A new research has shed light on the benefits and risks that antidepressants could have on expectant women
A new research has shed light on the benefits and risks that antidepressants could have on expectant women.
Treating maternal psychiatric disorder with commonly used antidepressants is associated with a lower risk of certain pregnancy complications including preterm birth and delivery by Caesarean section.
However, according to researchers at Columbia University, Mailman School of Public Health, Columbia University Medical Center, and the New York State Psychiatric Institute, the medications-selective serotonin reuptake inhibitors, or SSRIs-resulted in an increased risk of neonatal problems.
The Columbia researchers with colleagues in Finland studied 845,345 single births in 1996 through 2010 from the Finnish Medical Birth Register.
SSRI is the class of antidepressants is the most commonly used for treating depression and anxiety during pregnancy, with 4-10 percent of pregnant women prescribed them in Finland and in the U.S. A total of 12,817 women in the study had purchased the antidepressants during the first trimester or 30 days before the beginning of gestation, and 9,322 (59 percent) made two or more purchases.
The risk of preterm birth was 16 percent lower, and the risk of very preterm birth nearly 50 percent lower in women using the antidepressants during pregnancy compared to mothers with a psychiatric diagnosis but no medication use.

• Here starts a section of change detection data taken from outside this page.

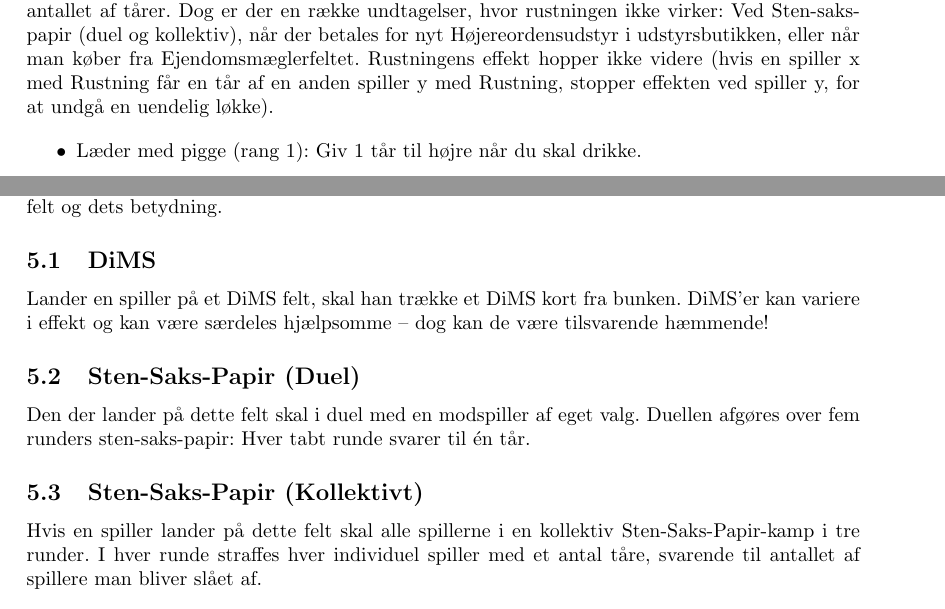
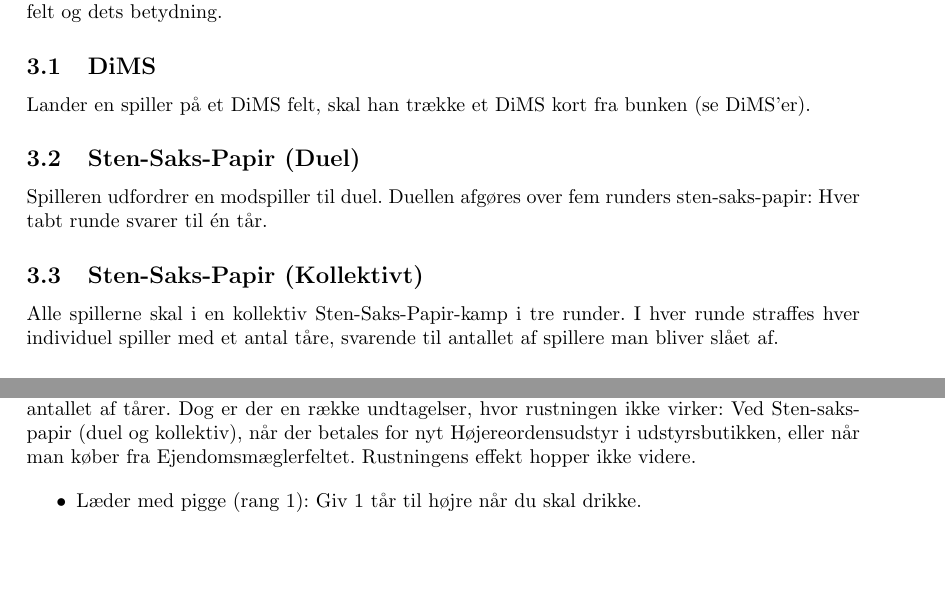
Before and after one commit to MathiasFall/BeerQuest, a LaTeX document (Manual.tex): two parts of pages 5 and 8 of 10 before the commit and two parts of pages 4 and 6 of 10 after it, joined at a grey line, cut so that both start at the same text, the shorter picture padded with empty space. Compiled offline with pdfLaTeX.

Commit message:
Update Manual.tex
Lavede lige nogle omrykninger i afsnitne. Jeg ville sige at det er den endelige version.

```diff
--- a/Manual.tex
+++ b/Manual.tex
@@ -61,3 +61,14 @@ For at spillet afsluttes, behøves kun 2 Højereordensudstyr i rang 3
 
 \pagebreak
 
+\section{Felter}
+På spillebrættet finder man en række forskellige felter. Her følger en beskrivelse af hver enkelt felt og dets betydning.
+
+\subsection{DiMS}
+Lander en spiller på et DiMS felt, skal han trække et DiMS kort fra bunken (se DiMS'er).
+
+\subsection{Sten-Saks-Papir (Duel)}
+Spilleren udfordrer en modspiller til duel. Duellen afgøres over fem runders sten-saks-papir: Hver tabt runde svarer til én tår.
+
+\subsection{Sten-Saks-Papir (Kollektivt)}
+Alle spillerne skal i en kollektiv Sten-Saks-Papir-kamp i tre runder. I hver runde straffes hver individuel spiller med et antal tåre, svarende til antallet af spillere man bliver slået af.
@@ -100,7 +135,7 @@ Når man overhaler/overhales (alt efter rangen) rykkes spillebrikken fremad. En
 \end{itemize}
 
 \subsection{Sylespids Rustning}
-Når du skal drikke, skal dine modstandere også drikke. Andre Højereordensudstyr kan ikke forøge antallet af tårer. Dog er der en række undtagelser, hvor rustningen ikke virker: Ved Sten-saks-papir (duel og kollektiv), når der betales for nyt Højereordensudstyr i udstyrsbutikken, eller når man køber fra Ejendomsmæglerfeltet. Rustningens effekt hopper ikke videre (hvis en spiller x med Rustning får en tår af en anden spiller y med Rustning, stopper effekten ved spiller y, for at undgå en uendelig løkke).
+Når du skal drikke, skal dine modstandere også drikke. Andre Højereordensudstyr kan ikke forøge antallet af tårer. Dog er der en række undtagelser, hvor rustningen ikke virker: Ved Sten-saks-papir (duel og kollektiv), når der betales for nyt Højereordensudstyr i udstyrsbutikken, eller når man køber fra Ejendomsmæglerfeltet. Rustningens effekt hopper ikke videre.
 
 \begin{itemize}
 	\item Læder med pigge (rang 1): Giv 1 tår til højre når du skal drikke.
@@ -215,15 +251,3 @@ Den spiller der har rykket flest felter skal rykkes 3 felter tilbage.
 \subsection{BMX uden cykelhjelm}
 Slå med terningen og tag det antal tåre som øjnene viser.
 
-
-\section{Felter}
-På spillebrættet finder man en række forskellige felter. Her følger en beskrivelse af hver enkelt felt og dets betydning.
-
-\subsection{DiMS}
-Lander en spiller på et DiMS felt, skal han trække et DiMS kort fra bunken. DiMS'er kan variere i effekt og kan være særdeles hjælpsomme – dog kan de være tilsvarende hæmmende!
-
-\subsection{Sten-Saks-Papir (Duel)}
-Den der lander på dette felt skal i duel med en modspiller af eget valg. Duellen afgøres over fem runders sten-saks-papir: Hver tabt runde svarer til én tår.
-
-\subsection{Sten-Saks-Papir (Kollektivt)}
-Hvis en spiller lander på dette felt skal alle spillerne i en kollektiv Sten-Saks-Papir-kamp i tre runder. I hver runde straffes hver individuel spiller med et antal tåre, svarende til antallet af spillere man bliver slået af.
```
Also changed, not shown: Manual.tex (51 more changed lines).
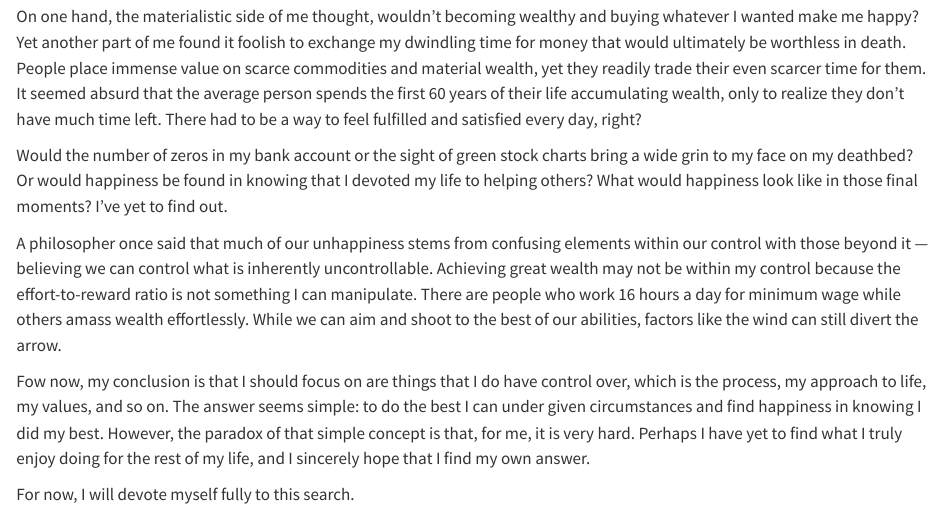
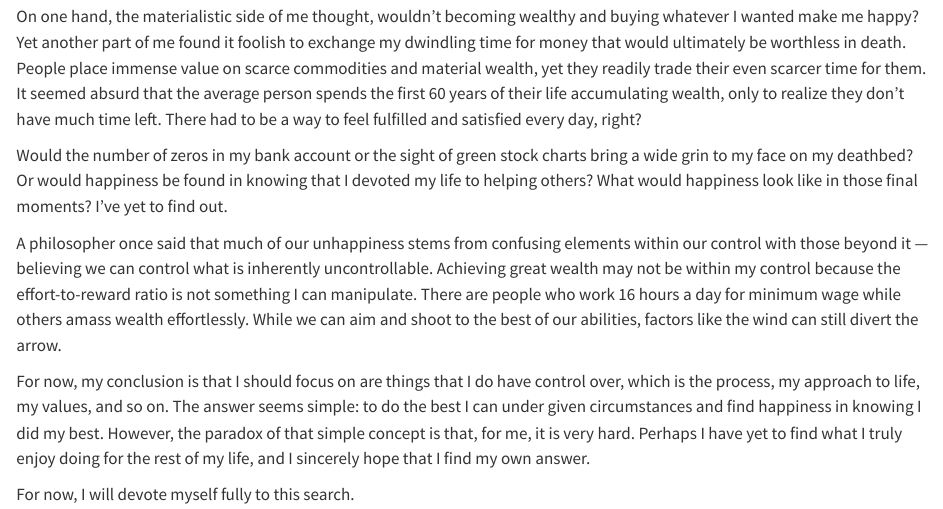
Before and after one commit to xrontux/mywebsite, a Quarto document (writing/pursuit-of-happiness/index.qmd): the page in a window 1100 px wide, from 370 px down. Rendered offline with R 4.5, knitr and Pandoc in place of Quarto, with nearby package versions.

Commit message:
typo correction
typo correction

```diff
--- a/writing/pursuit-of-happiness/index.qmd
+++ b/writing/pursuit-of-happiness/index.qmd
@@ -18,6 +18,6 @@ Would the number of zeros in my bank account or the sight of green stock charts
 
 A philosopher once said that much of our unhappiness stems from confusing elements within our control with those beyond it — believing we can control what is inherently uncontrollable. Achieving great wealth may not be within my control because the effort-to-reward ratio is not something I can manipulate. There are people who work 16 hours a day for minimum wage while others amass wealth effortlessly. While we can aim and shoot to the best of our abilities, factors like the wind can still divert the arrow.
 
-Fow now, my conclusion is that I should focus on are things that I do have control over, which is the process, my approach to life, my values, and so on. The answer seems simple: to do the best I can under given circumstances and find happiness in knowing I did my best. However, the paradox of that simple concept is that, for me, it is very hard. Perhaps I have yet to find what I truly enjoy doing for the rest of my life, and I sincerely hope that I find my own answer.
+For now, my conclusion is that I should focus on are things that I do have control over, which is the process, my approach to life, my values, and so on. The answer seems simple: to do the best I can under given circumstances and find happiness in knowing I did my best. However, the paradox of that simple concept is that, for me, it is very hard. Perhaps I have yet to find what I truly enjoy doing for the rest of my life, and I sincerely hope that I find my own answer.
 
 For now, I will devote myself fully to this search.
```
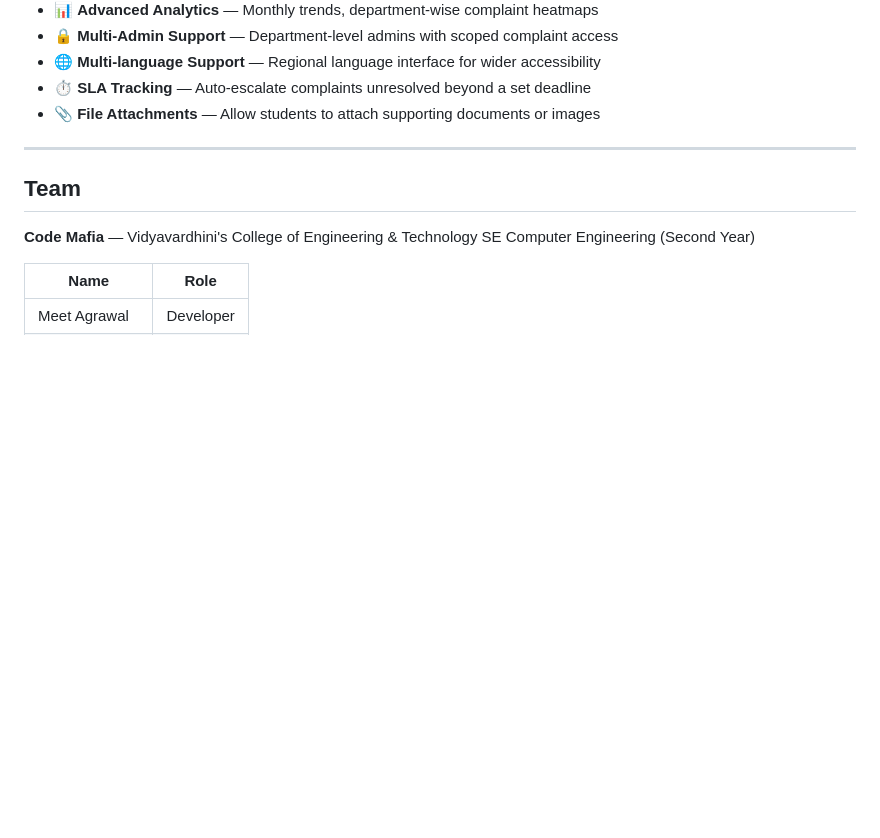
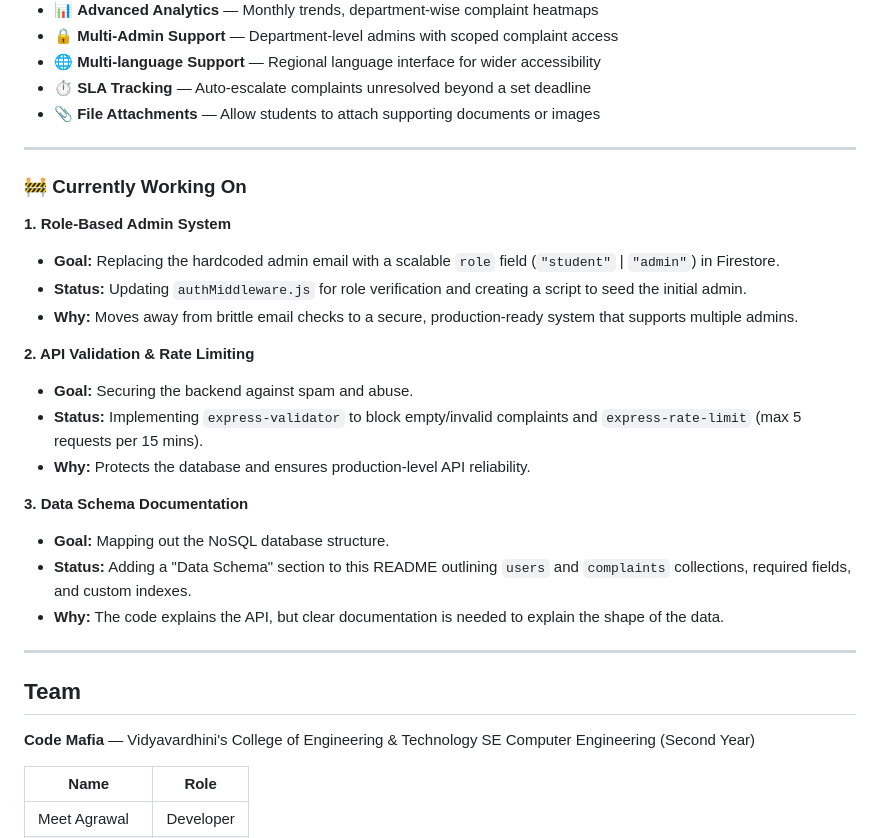
Before and after one commit to ishu9194/Mini-project--Grevience-management-system, a Markdown page: README.md, the part around the change. Rendered like a GitHub page; blank space fills up the shorter version.

Commit message:
Document current projects in README
Added a section for ongoing projects including goals, statuses, and reasons for improvements.

```diff
--- a/README.md
+++ b/README.md
@@ -369,6 +369,24 @@ The `.github/workflows/keep_alive.yml` automatically pings the Render backend ev
 
 ---
 
+### 🚧 Currently Working On
+
+**1. Role-Based Admin System**
+* **Goal:** Replacing the hardcoded admin email with a scalable `role` field (`"student"` | `"admin"`) in Firestore.
+* **Status:** Updating `authMiddleware.js` for role verification and creating a script to seed the initial admin.
+* **Why:** Moves away from brittle email checks to a secure, production-ready system that supports multiple admins.
+
+**2. API Validation & Rate Limiting**
+* **Goal:** Securing the backend against spam and abuse.
+* **Status:** Implementing `express-validator` to block empty/invalid complaints and `express-rate-limit` (max 5 requests per 15 mins).
+* **Why:** Protects the database and ensures production-level API reliability.
+
+**3. Data Schema Documentation**
+* **Goal:** Mapping out the NoSQL database structure.
+* **Status:** Adding a "Data Schema" section to this README outlining `users` and `complaints` collections, required fields, and custom indexes.
+* **Why:** The code explains the API, but clear documentation is needed to explain the shape of the data.
+
+---
 
 ## Team
 
```
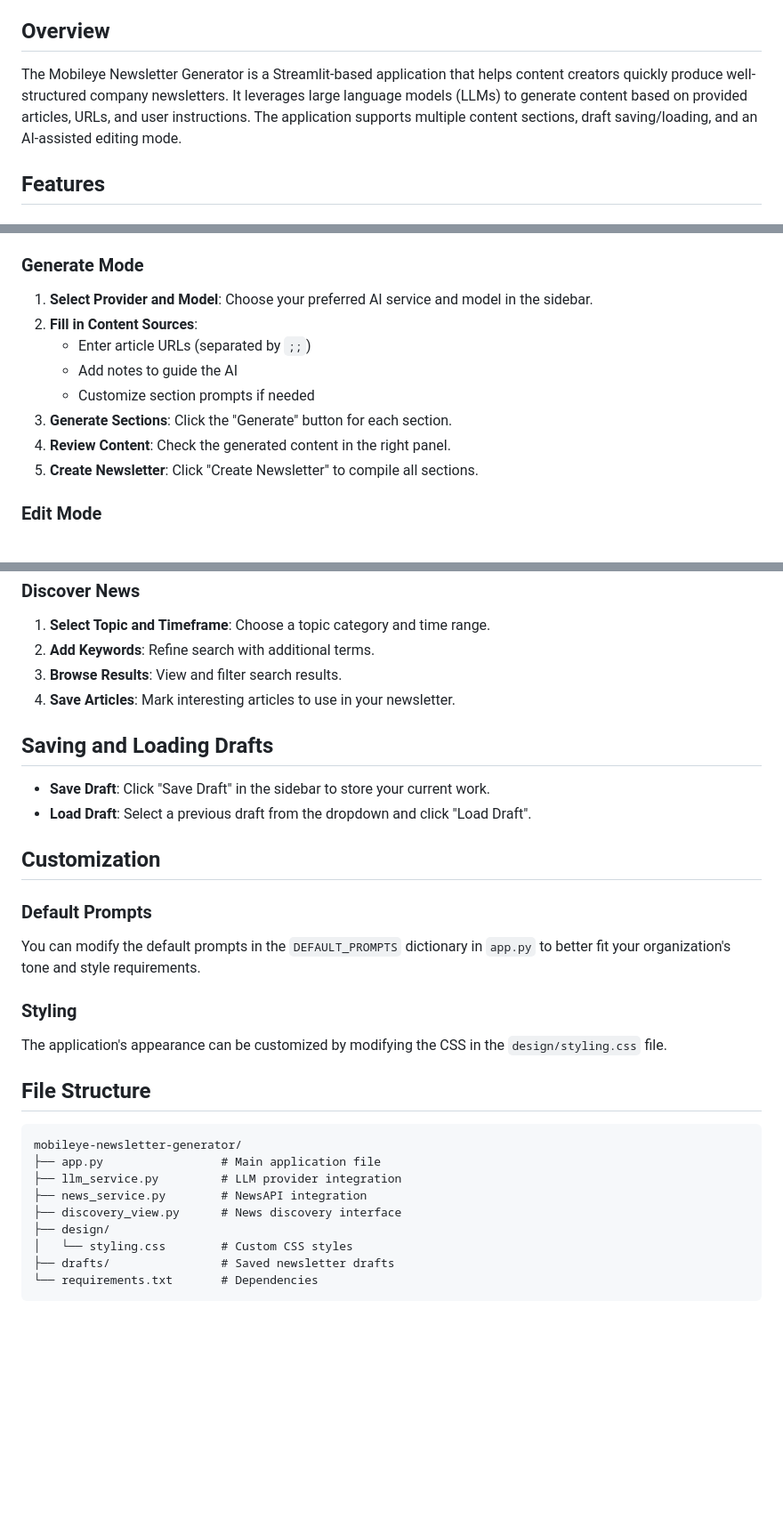
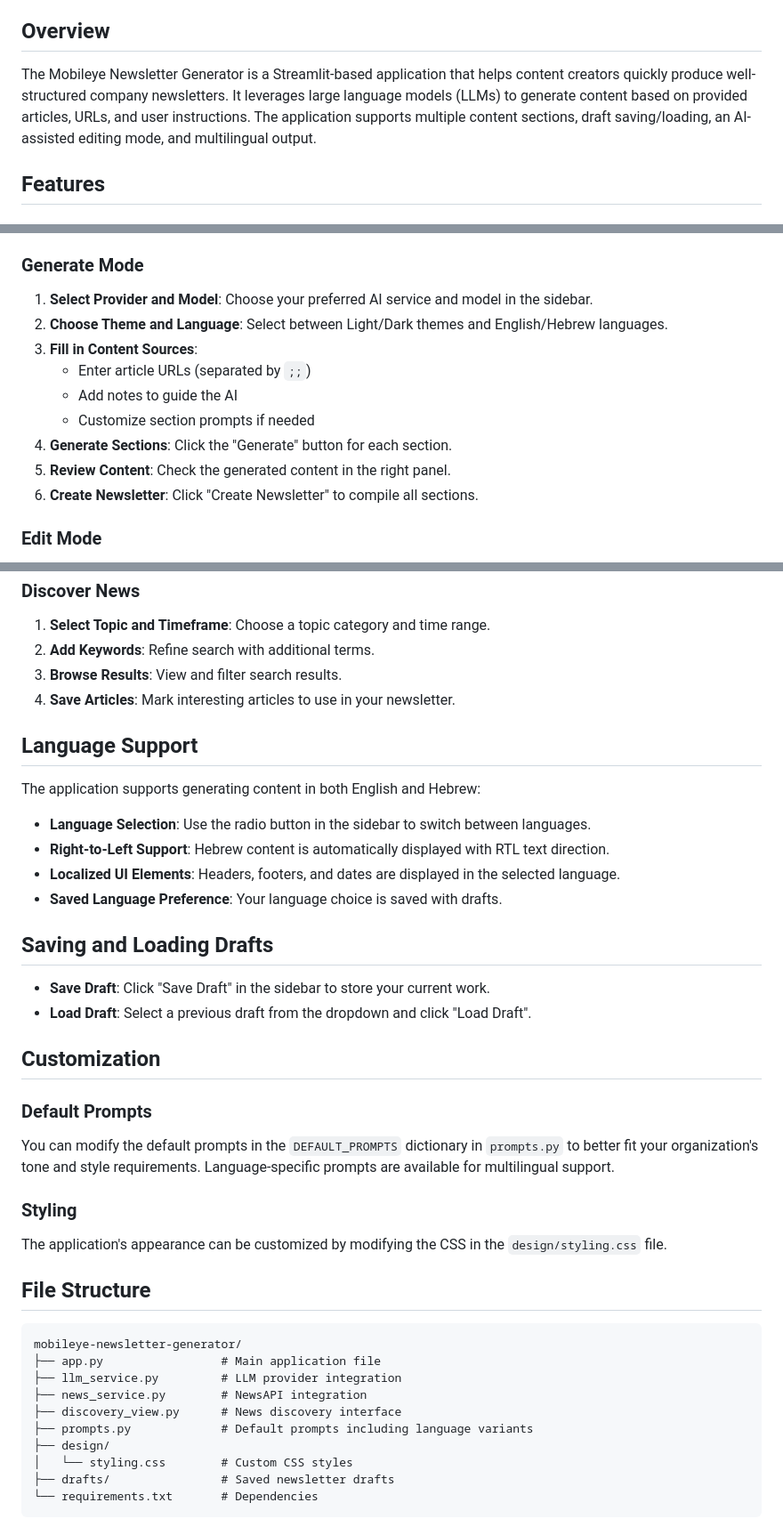
Before and after one commit to roishik/eotr_newsletter, a Markdown page: README.md, 3 parts joined by grey strips. Shown at 89% size. Rendered like a GitHub page; blank space fills up the shorter version.

Commit message:
change the README to include the Hebrew

```diff
--- a/README.md
+++ b/README.md
@@ -4,7 +4,7 @@ An AI-powered application for creating professional, customized newsletters for
 
 ## Overview
 
-The Mobileye Newsletter Generator is a Streamlit-based application that helps content creators quickly produce well-structured company newsletters. It leverages large language models (LLMs) to generate content based on provided articles, URLs, and user instructions. The application supports multiple content sections, draft saving/loading, and an AI-assisted editing mode.
+The Mobileye Newsletter Generator is a Streamlit-based application that helps content creators quickly produce well-structured company newsletters. It leverages large language models (LLMs) to generate content based on provided articles, URLs, and user instructions. The application supports multiple content sections, draft saving/loading, an AI-assisted editing mode, and multilingual output.
 
 ## Features
 
@@ -80,13 +82,14 @@ The application will be accessible at `http://localhost:8501` in your browser.
 ### Generate Mode
 
 1. **Select Provider and Model**: Choose your preferred AI service and model in the sidebar.
-2. **Fill in Content Sources**:
+2. **Choose Theme and Language**: Select between Light/Dark themes and English/Hebrew languages.
+3. **Fill in Content Sources**:
    - Enter article URLs (separated by `;;`)
    - Add notes to guide the AI
    - Customize section prompts if needed
-3. **Generate Sections**: Click the "Generate" button for each section.
-4. **Review Content**: Check the generated content in the right panel.
-5. **Create Newsletter**: Click "Create Newsletter" to compile all sections.
+4. **Generate Sections**: Click the "Generate" button for each section.
+5. **Review Content**: Check the generated content in the right panel.
+6. **Create Newsletter**: Click "Create Newsletter" to compile all sections.
 
 ### Edit Mode
 
@@ -105,6 +108,15 @@ The application will be accessible at `http://localhost:8501` in your browser.
 3. **Browse Results**: View and filter search results.
 4. **Save Articles**: Mark interesting articles to use in your newsletter.
 
+## Language Support
+
+The application supports generating content in both English and Hebrew:
+
+- **Language Selection**: Use the radio button in the sidebar to switch between languages.
+- **Right-to-Left Support**: Hebrew content is automatically displayed with RTL text direction.
+- **Localized UI Elements**: Headers, footers, and dates are displayed in the selected language.
+- **Saved Language Preference**: Your language choice is saved with drafts.
+
 ## Saving and Loading Drafts
 
 - **Save Draft**: Click "Save Draft" in the sidebar to store your current work.
@@ -114,7 +126,7 @@ The application will be accessible at `http://localhost:8501` in your browser.
 
 ### Default Prompts
 
-You can modify the default prompts in the `DEFAULT_PROMPTS` dictionary in `app.py` to better fit your organization's tone and style requirements.
+You can modify the default prompts in the `DEFAULT_PROMPTS` dictionary in `prompts.py` to better fit your organization's tone and style requirements. Language-specific prompts are available for multilingual support.
 
 ### Styling
 
@@ -128,6 +140,7 @@ mobileye-newsletter-generator/
 ├── llm_service.py         # LLM provider integration
 ├── news_service.py        # NewsAPI integration
 ├── discovery_view.py      # News discovery interface
+├── prompts.py             # Default prompts including language variants
 ├── design/
 │   └── styling.css        # Custom CSS styles
 ├── drafts/                # Saved newsletter drafts
```
Also changed, not shown: other parts of README.md (+2 -0 lines).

Preterm birth is the most important single cause of neonatal and infant death and is associated with long-term neurological disabilities in the surviving infants.
Maternal psychiatric disorder without medication use was associated with an increased risk of Caesarean section (26.5 percent) compared to those without a diagnosis or antidepressant purchases (17 percent). There was a slightly greater risk of bleeding during or after delivery (3.5 percent) for women with a diagnosis but in the no-medication group as compared to those without a diagnosis or anti-depressant purchases (3 percent).
While the risk of being born small for gestational age did not differ for the babies of mothers with or without antidepressant drug treatment, SSRI use was associated with an increased risk of all neonatal problems, including breathing issues, that led to longer hospital stays and neonatal care.
Given these divergent findings, the decision whether to prescribe these medications during pregnancy should be individualised to the mother's medical and psychiatric history, said the authors.
Findings are published online in the American Journal of Psychiatry.